== Segment start ==

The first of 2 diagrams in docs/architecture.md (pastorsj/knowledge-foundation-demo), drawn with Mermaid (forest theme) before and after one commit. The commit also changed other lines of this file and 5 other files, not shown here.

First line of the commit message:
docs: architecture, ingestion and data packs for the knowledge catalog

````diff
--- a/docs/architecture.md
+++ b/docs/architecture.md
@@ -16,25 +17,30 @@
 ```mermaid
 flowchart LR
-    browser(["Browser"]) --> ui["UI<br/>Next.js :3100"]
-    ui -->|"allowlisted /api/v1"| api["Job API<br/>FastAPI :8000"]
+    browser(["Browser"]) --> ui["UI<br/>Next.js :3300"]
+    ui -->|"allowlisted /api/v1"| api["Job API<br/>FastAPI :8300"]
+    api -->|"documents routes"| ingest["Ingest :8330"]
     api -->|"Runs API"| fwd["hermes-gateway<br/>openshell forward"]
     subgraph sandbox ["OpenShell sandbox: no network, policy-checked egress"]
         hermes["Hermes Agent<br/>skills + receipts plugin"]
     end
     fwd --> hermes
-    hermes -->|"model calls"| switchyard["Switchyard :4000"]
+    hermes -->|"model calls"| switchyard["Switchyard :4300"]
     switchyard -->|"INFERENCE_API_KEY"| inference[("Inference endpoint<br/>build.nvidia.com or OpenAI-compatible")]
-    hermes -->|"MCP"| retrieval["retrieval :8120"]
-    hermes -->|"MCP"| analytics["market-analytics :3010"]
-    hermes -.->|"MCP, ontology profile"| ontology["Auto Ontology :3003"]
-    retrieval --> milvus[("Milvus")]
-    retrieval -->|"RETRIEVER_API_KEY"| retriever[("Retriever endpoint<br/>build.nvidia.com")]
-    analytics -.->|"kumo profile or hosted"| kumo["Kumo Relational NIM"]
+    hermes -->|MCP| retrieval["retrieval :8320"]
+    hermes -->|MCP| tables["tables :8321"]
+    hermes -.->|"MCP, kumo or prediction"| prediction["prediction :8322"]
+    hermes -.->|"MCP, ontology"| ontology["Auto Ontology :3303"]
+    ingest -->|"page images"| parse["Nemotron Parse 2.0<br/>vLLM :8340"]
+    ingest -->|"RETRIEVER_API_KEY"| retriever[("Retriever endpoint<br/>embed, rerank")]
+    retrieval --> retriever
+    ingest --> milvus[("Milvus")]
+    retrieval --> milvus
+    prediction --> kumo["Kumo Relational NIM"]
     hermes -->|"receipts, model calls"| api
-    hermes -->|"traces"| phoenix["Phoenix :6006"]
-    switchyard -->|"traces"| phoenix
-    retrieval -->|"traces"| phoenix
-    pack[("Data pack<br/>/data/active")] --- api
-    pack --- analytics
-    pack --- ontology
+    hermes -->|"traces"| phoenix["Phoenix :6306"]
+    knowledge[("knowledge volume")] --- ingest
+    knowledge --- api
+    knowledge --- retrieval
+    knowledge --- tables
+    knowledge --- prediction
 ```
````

== Segment end ==

▸ **WHAT YOU NEED TO DO**
Only a number is needed here: how many lines of the data include the word "knowledge"?

▸ **WRITTEN REPLY**
7